__Records for processing__:
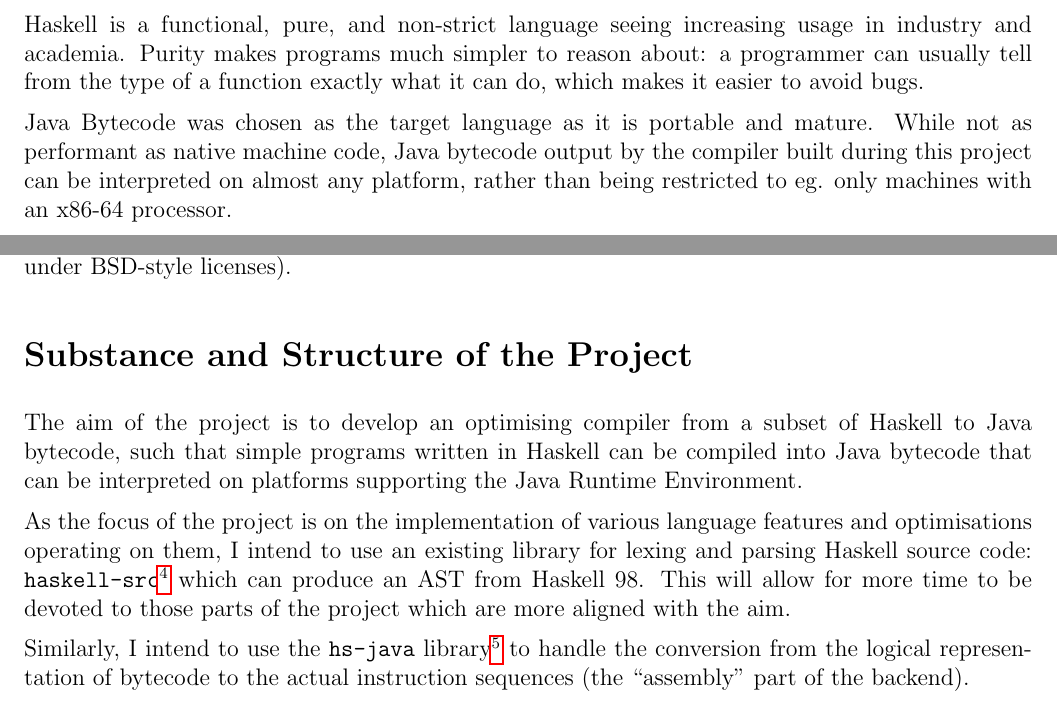
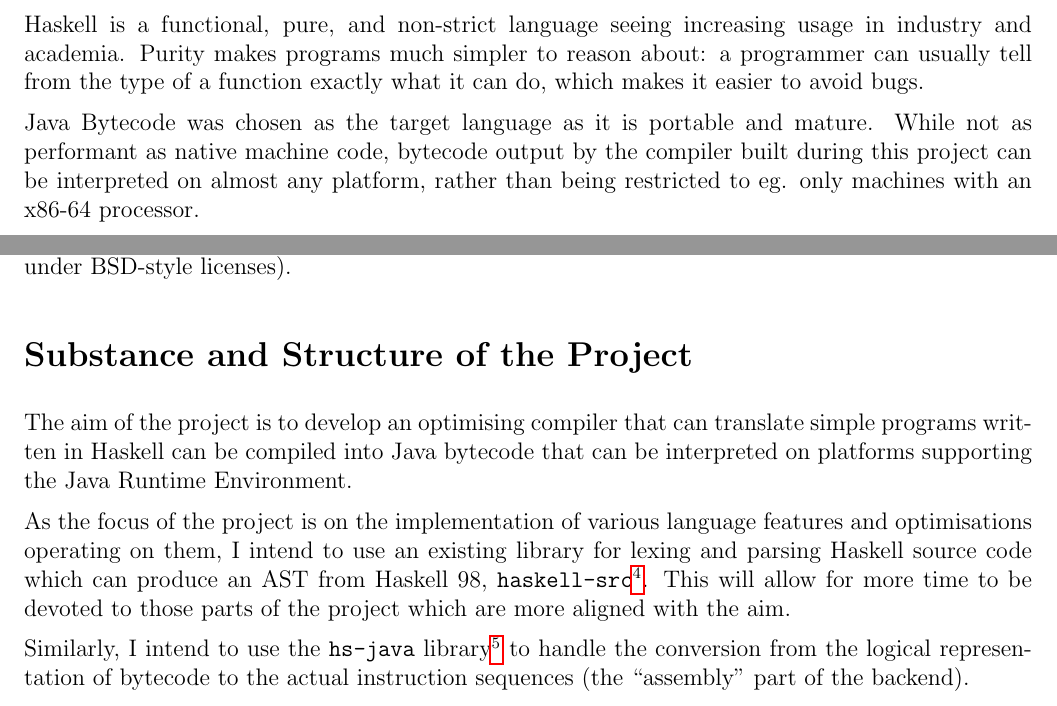
Before and after one commit to hnefatl/dissertation-proposal, a LaTeX document (proposal.tex): two parts of pages 1 and 2 of 6, joined at a grey line, cut so that both start at the same text. The pictures show the PDF file proposal.pdf that the author committed with the source.

Commit message:
Formatting tweaks

```diff
--- a/proposal.tex
+++ b/proposal.tex
@@ -50,8 +52,8 @@ programs much simpler to reason about: a programmer can usually tell from the ty
 which makes it easier to avoid bugs.
 
 Java Bytecode was chosen as the target language as it is portable and mature. While not as performant as native machine
-code, Java bytecode output by the compiler built during this project can be interpreted on almost any platform, rather
-than being restricted to eg. only machines with an x86-64 processor.
+code, bytecode output by the compiler built during this project can be interpreted on almost any platform, rather than
+being restricted to eg. only machines with an x86-64 processor.
 
 
 \section*{Starting Point}
@@ -72,19 +74,21 @@ repository on an MCS machine - my personal DS-Filestore allowance should be suff
 Should my laptop break or otherwise become unusable to complete the project, I have an older laptop running Debian 9
 that I can use. It'll cost a few days to get it set up with a Haskell development environment.
 
-I intend to use the GHC compiler\footnote{https://www.haskell.org/ghc/} with the Stack toolchain
-\footnote{https://github.com/commercialhaskell/stack} for development (both are available under BSD-style licenses).
+I intend to use the GHC compiler\footnote{https://www.haskell.org/ghc/} with the Stack
+toolchain\footnote{https://github.com/commercialhaskell/stack} for development (both are available under BSD-style
+licenses).
 
 
 \section*{Substance and Structure of the Project}
 
-The aim of the project is to develop an optimising compiler from a subset of Haskell to Java bytecode, such that simple
-programs written in Haskell can be compiled into Java bytecode that can be interpreted on platforms supporting the Java
-Runtime Environment.
+The aim of the project is to develop an optimising compiler that can translate simple programs written in Haskell can be
+compiled into Java bytecode that can be interpreted on platforms supporting the Java Runtime Environment.
 
 As the focus of the project is on the implementation of various language features and optimisations operating on them, I
-intend to use an existing library for lexing and parsing Haskell source code:
-\mintinline{text}{haskell-src}\footnote{https://hackage.haskell.org/package/haskell-src} which can produce an AST from
-Haskell 98. This will allow for more time to be devoted to those parts of the project which are more aligned with the
-aim.
+intend to use an existing library for lexing and parsing Haskell source code which can produce an AST from Haskell 98,
+\monospace{haskell-src}\footnote{https://hackage.haskell.org/package/haskell-src}. This will allow for more time to be
+devoted to those parts of the project which are more aligned with the aim.
 
+Similarly, I intend to use the \monospace{hs-java} library\footnote{https://hackage.haskell.org/package/hs-java} to
+handle the conversion from the logical representation of bytecode to the actual instruction sequences (the ``assembly''
+part of the backend).
@@ -98,6 +99,8 @@ directed graph to keep track of thunks: one way to reach a minimal working produ
 approach first, then switch to a more performant representation later.
 
 Haskell is a very feature-rich language, and those features are often highly dependent on each other: simple things
-often touch many aspects of the language (for example, the simple numeric literal \mintinline{haskell}{5} which would
-have type \mintinline{c}{int} in C instead has type \mintinline{haskell}{Num t => t} in Haskell, involving type classes
-and type constraints. Simple operations like addition and subtraction on integers are provided by
+often touch many aspects of the language (for example, the simple numeric literal \haskell{5} which would have type
+\mintinline{c}{int} in C instead has type \haskell{Num t => t} in Haskell, involving type classes and type constraints.
+Simple operations like addition and subtraction on integers are provided by \haskell{Int}'s \haskell{Num} instance). In
+the schedule below I've detailed which areas I intend to focus on for language features - the subset should hopefully be
+small enough to be implementable in reasonable time, but large enough to allow for interesting programs to be written.
@@ -273,8 +288,9 @@ that implicitly includes suitable tests for it.
 
     Introduce lists: these are one of the most frequently used data structures in Haskell, and form the basis for many
     algorithms. They also give many opportunities to demonstrate that the implementation of lazy evaluation works
-    correctly (eg. by careful analysis of expressions like \mintinline{haskell}{let l = 1:l in take 5 l}, which should
-    give \mintinline{haskell}{[1,1,1,1,1]}).
+    correctly (eg. by careful analysis of expressions like \haskell{let l = 1:l in take 5 l}, which should give
+    \haskell{[1,1,1,1,1]}).
+
 }
 \item
 {
```
Also changed, not shown: proposal.pdf, proposal.tex (76 more changed lines).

__Exercise brief__:
Repeat everything in the records above exactly; pictures are not part of the copy.

__The answer__:
Before and after one commit to hnefatl/dissertation-proposal, a LaTeX document (proposal.tex): two parts of pages 1 and 2 of 6, joined at a grey line, cut so that both start at the same text. The pictures show the PDF file proposal.pdf that the author committed with the source.

Commit message:
Formatting tweaks

```diff
--- a/proposal.tex
+++ b/proposal.tex
@@ -50,8 +52,8 @@ programs much simpler to reason about: a programmer can usually tell from the ty
 which makes it easier to avoid bugs.
 
 Java Bytecode was chosen as the target language as it is portable and mature. While not as performant as native machine
-code, Java bytecode output by the compiler built during this project can be interpreted on almost any platform, rather
-than being restricted to eg. only machines with an x86-64 processor.
+code, bytecode output by the compiler built during this project can be interpreted on almost any platform, rather than
+being restricted to eg. only machines with an x86-64 processor.
 
 
 \section*{Starting Point}
@@ -72,19 +74,21 @@ repository on an MCS machine - my personal DS-Filestore allowance should be suff
 Should my laptop break or otherwise become unusable to complete the project, I have an older laptop running Debian 9
 that I can use. It'll cost a few days to get it set up with a Haskell development environment.
 
-I intend to use the GHC compiler\footnote{https://www.haskell.org/ghc/} with the Stack toolchain
-\footnote{https://github.com/commercialhaskell/stack} for development (both are available under BSD-style licenses).
+I intend to use the GHC compiler\footnote{https://www.haskell.org/ghc/} with the Stack
+toolchain\footnote{https://github.com/commercialhaskell/stack} for development (both are available under BSD-style
+licenses).
 
 
 \section*{Substance and Structure of the Project}
 
-The aim of the project is to develop an optimising compiler from a subset of Haskell to Java bytecode, such that simple
-programs written in Haskell can be compiled into Java bytecode that can be interpreted on platforms supporting the Java
-Runtime Environment.
+The aim of the project is to develop an optimising compiler that can translate simple programs written in Haskell can be
+compiled into Java bytecode that can be interpreted on platforms supporting the Java Runtime Environment.
 
 As the focus of the project is on the implementation of various language features and optimisations operating on them, I
-intend to use an existing library for lexing and parsing Haskell source code:
-\mintinline{text}{haskell-src}\footnote{https://hackage.haskell.org/package/haskell-src} which can produce an AST from
-Haskell 98. This will allow for more time to be devoted to those parts of the project which are more aligned with the
-aim.
+intend to use an existing library for lexing and parsing Haskell source code which can produce an AST from Haskell 98,
+\monospace{haskell-src}\footnote{https://hackage.haskell.org/package/haskell-src}. This will allow for more time to be
+devoted to those parts of the project which are more aligned with the aim.
 
+Similarly, I intend to use the \monospace{hs-java} library\footnote{https://hackage.haskell.org/package/hs-java} to
+handle the conversion from the logical representation of bytecode to the actual instruction sequences (the ``assembly''
+part of the backend).
@@ -98,6 +99,8 @@ directed graph to keep track of thunks: one way to reach a minimal working produ
 approach first, then switch to a more performant representation later.
 
 Haskell is a very feature-rich language, and those features are often highly dependent on each other: simple things
-often touch many aspects of the language (for example, the simple numeric literal \mintinline{haskell}{5} which would
-have type \mintinline{c}{int} in C instead has type \mintinline{haskell}{Num t => t} in Haskell, involving type classes
-and type constraints. Simple operations like addition and subtraction on integers are provided by
+often touch many aspects of the language (for example, the simple numeric literal \haskell{5} which would have type
+\mintinline{c}{int} in C instead has type \haskell{Num t => t} in Haskell, involving type classes and type constraints.
+Simple operations like addition and subtraction on integers are provided by \haskell{Int}'s \haskell{Num} instance). In
+the schedule below I've detailed which areas I intend to focus on for language features - the subset should hopefully be
+small enough to be implementable in reasonable time, but large enough to allow for interesting programs to be written.
@@ -273,8 +288,9 @@ that implicitly includes suitable tests for it.
 
     Introduce lists: these are one of the most frequently used data structures in Haskell, and form the basis for many
     algorithms. They also give many opportunities to demonstrate that the implementation of lazy evaluation works
-    correctly (eg. by careful analysis of expressions like \mintinline{haskell}{let l = 1:l in take 5 l}, which should
-    give \mintinline{haskell}{[1,1,1,1,1]}).
+    correctly (eg. by careful analysis of expressions like \haskell{let l = 1:l in take 5 l}, which should give
+    \haskell{[1,1,1,1,1]}).
+
 }
 \item
 {
```
Also changed, not shown: proposal.pdf, proposal.tex (76 more changed lines).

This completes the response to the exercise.